The release on Monday of the FBI's new analysis marks the first time the bureau has been able to confidently report on national trends in hate crimes since it transitioned to a new data collection system.
The bureau said 64.5% of victims in 2021 were targeted because of their race, ethnicity or ancestry bias while 15.9% were targeted because of sexual-orientation bias and 14.1% were targeted because of religious bias.
Uniform crime data released by the FBI in October 2022 contained gaps, with only 52% of US law enforcement agencies reporting a full 12 months of 2021 information.
For its supplemental report, FBI officials said they were able to retroactively include crime data from some of the country's largest cities that had not yet made the switch to the new reporting format.
That meant that some large cities such as Los Angeles and New York City are now included in its hate crime report, which compares trends between 2020 and 2021. Meanwhile, Chicago was able to provide two quarters' worth of data for the report.
FBI officials said they typically track the 130 most populous cities across 16 states to identify statistically significant trends.
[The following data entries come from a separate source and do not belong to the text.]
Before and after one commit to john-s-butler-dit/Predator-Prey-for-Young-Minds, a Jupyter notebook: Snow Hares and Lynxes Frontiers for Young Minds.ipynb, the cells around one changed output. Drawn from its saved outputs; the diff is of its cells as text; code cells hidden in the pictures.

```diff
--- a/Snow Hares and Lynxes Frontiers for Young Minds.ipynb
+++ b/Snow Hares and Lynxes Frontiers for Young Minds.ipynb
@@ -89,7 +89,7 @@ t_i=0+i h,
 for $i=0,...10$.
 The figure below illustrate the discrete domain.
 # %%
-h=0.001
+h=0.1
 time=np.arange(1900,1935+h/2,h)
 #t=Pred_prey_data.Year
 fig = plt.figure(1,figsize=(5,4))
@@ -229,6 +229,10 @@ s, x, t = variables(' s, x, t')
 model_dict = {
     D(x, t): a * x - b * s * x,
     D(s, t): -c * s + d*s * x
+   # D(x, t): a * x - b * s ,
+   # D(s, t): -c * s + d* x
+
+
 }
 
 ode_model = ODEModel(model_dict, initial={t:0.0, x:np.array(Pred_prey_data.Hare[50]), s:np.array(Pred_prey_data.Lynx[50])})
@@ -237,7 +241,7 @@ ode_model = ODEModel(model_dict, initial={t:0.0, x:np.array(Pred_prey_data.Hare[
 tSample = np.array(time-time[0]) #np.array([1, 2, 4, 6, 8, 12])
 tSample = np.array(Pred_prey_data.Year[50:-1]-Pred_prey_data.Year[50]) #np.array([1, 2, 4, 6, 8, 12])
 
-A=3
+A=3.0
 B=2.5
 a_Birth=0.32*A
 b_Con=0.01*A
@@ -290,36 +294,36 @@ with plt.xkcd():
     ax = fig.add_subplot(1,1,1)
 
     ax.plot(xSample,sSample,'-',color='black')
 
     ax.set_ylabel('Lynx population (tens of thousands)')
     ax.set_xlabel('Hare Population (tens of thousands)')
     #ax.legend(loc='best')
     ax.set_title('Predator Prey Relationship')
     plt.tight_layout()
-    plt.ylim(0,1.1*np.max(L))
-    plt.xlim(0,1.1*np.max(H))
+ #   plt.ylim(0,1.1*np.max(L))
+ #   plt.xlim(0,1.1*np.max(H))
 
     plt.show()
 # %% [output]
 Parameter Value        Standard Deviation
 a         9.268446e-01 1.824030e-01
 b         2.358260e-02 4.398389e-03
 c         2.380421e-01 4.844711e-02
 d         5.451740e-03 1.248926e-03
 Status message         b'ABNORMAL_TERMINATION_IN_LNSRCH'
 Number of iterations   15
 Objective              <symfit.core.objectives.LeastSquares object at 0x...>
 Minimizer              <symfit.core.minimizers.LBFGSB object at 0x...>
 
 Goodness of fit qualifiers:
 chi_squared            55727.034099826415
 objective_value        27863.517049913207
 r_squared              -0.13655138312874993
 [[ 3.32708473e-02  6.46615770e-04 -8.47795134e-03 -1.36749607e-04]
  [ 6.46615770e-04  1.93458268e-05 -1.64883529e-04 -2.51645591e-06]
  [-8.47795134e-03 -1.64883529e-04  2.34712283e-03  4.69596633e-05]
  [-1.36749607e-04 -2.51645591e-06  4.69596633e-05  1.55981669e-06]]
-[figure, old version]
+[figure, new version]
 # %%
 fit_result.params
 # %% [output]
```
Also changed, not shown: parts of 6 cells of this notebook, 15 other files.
Out of the 130 cities, 96 were able to provide the FBI with crime summary data for the new hate crimes report.
Officials said the top five hate crime categories reported for 2021 were anti-Black, anti-white, anti-gay male, anti-Jewish and anti-Asian.
"We are continuing to work with state and local law enforcement agencies across the country to increase the reporting of hate crime statistics to the FBI," said Associate Attorney General Vanita Gupta, the No. 3 official at the department.
"Hate crimes and the devastation they cause communities have no place in this country. The Justice Department is committed to every tool and resource at our disposal to combat bias-motivated violence in all its forms,” Gupta said.